§ Action item
Match the string "span" against each line below, and copy every line that matches.

Provided records START

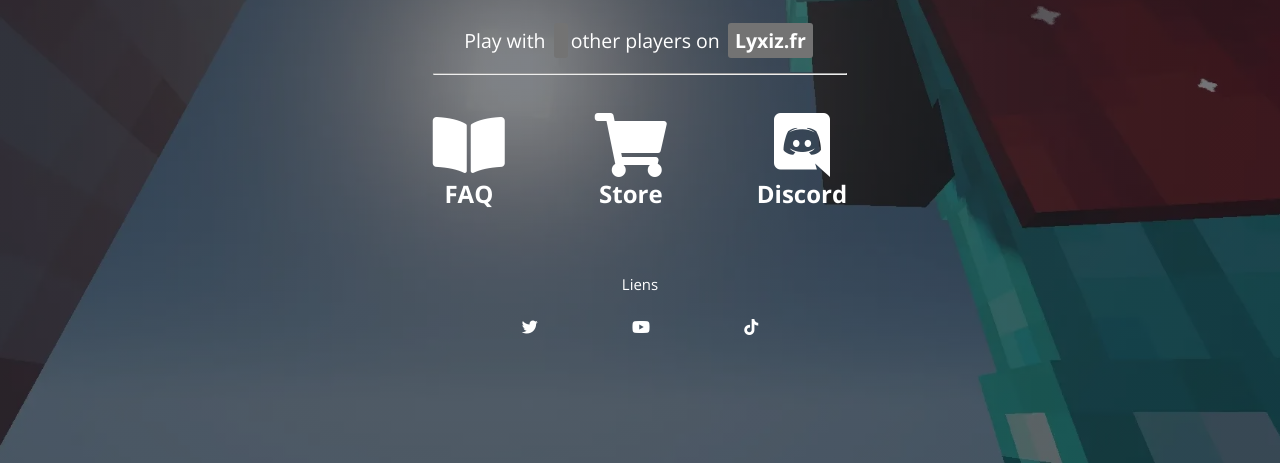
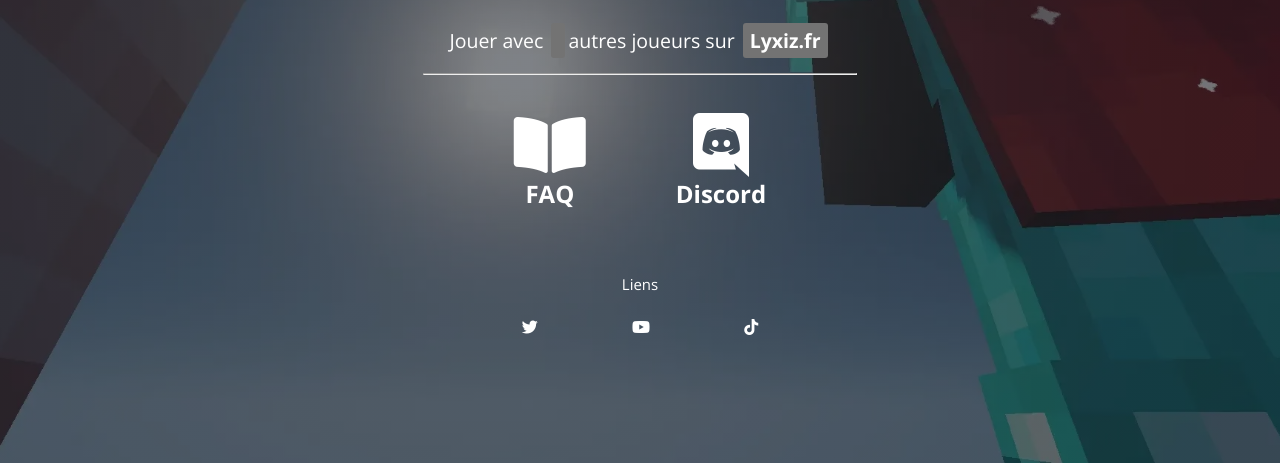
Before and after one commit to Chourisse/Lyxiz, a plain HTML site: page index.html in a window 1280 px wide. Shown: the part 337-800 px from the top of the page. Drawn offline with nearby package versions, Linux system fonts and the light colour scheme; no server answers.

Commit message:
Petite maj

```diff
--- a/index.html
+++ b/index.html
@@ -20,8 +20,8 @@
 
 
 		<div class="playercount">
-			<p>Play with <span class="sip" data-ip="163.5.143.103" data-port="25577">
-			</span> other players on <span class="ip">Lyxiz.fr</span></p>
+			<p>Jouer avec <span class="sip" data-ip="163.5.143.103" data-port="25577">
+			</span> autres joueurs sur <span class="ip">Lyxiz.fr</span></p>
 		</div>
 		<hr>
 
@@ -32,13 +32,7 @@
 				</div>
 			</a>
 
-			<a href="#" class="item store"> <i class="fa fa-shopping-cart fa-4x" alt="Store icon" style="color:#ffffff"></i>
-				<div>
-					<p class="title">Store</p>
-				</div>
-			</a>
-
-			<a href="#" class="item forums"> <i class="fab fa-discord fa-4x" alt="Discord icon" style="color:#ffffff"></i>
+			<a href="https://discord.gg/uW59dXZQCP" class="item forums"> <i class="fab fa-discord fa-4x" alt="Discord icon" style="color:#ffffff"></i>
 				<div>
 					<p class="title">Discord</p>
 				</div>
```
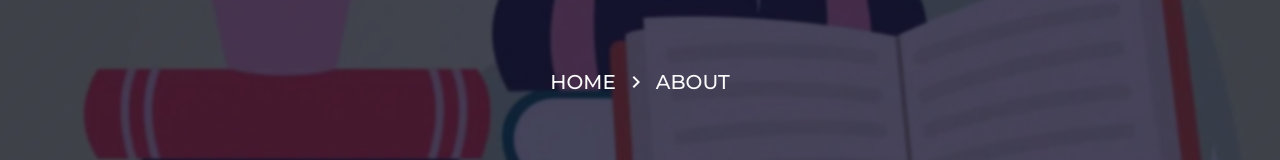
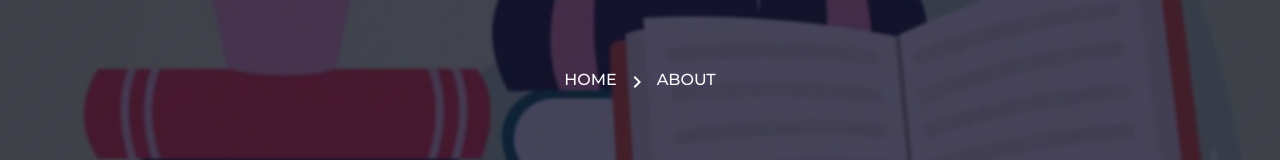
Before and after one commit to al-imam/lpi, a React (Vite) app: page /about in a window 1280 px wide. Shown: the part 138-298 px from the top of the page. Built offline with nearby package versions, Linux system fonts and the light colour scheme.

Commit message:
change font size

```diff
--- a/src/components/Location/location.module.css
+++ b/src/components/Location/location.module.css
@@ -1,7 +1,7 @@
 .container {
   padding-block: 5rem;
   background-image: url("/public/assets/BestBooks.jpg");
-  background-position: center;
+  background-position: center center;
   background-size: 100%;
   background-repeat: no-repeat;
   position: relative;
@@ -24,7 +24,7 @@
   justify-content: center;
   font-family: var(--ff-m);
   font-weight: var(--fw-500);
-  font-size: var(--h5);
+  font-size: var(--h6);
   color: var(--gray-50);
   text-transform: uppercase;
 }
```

Provided records END

§ Expected answer
-			<p>Play with <span class="sip" data-ip="163.5.143.103" data-port="25577">
-			</span> other players on <span class="ip">Lyxiz.fr</span></p>
+			<p>Jouer avec <span class="sip" data-ip="163.5.143.103" data-port="25577">
+			</span> autres joueurs sur <span class="ip">Lyxiz.fr</span></p>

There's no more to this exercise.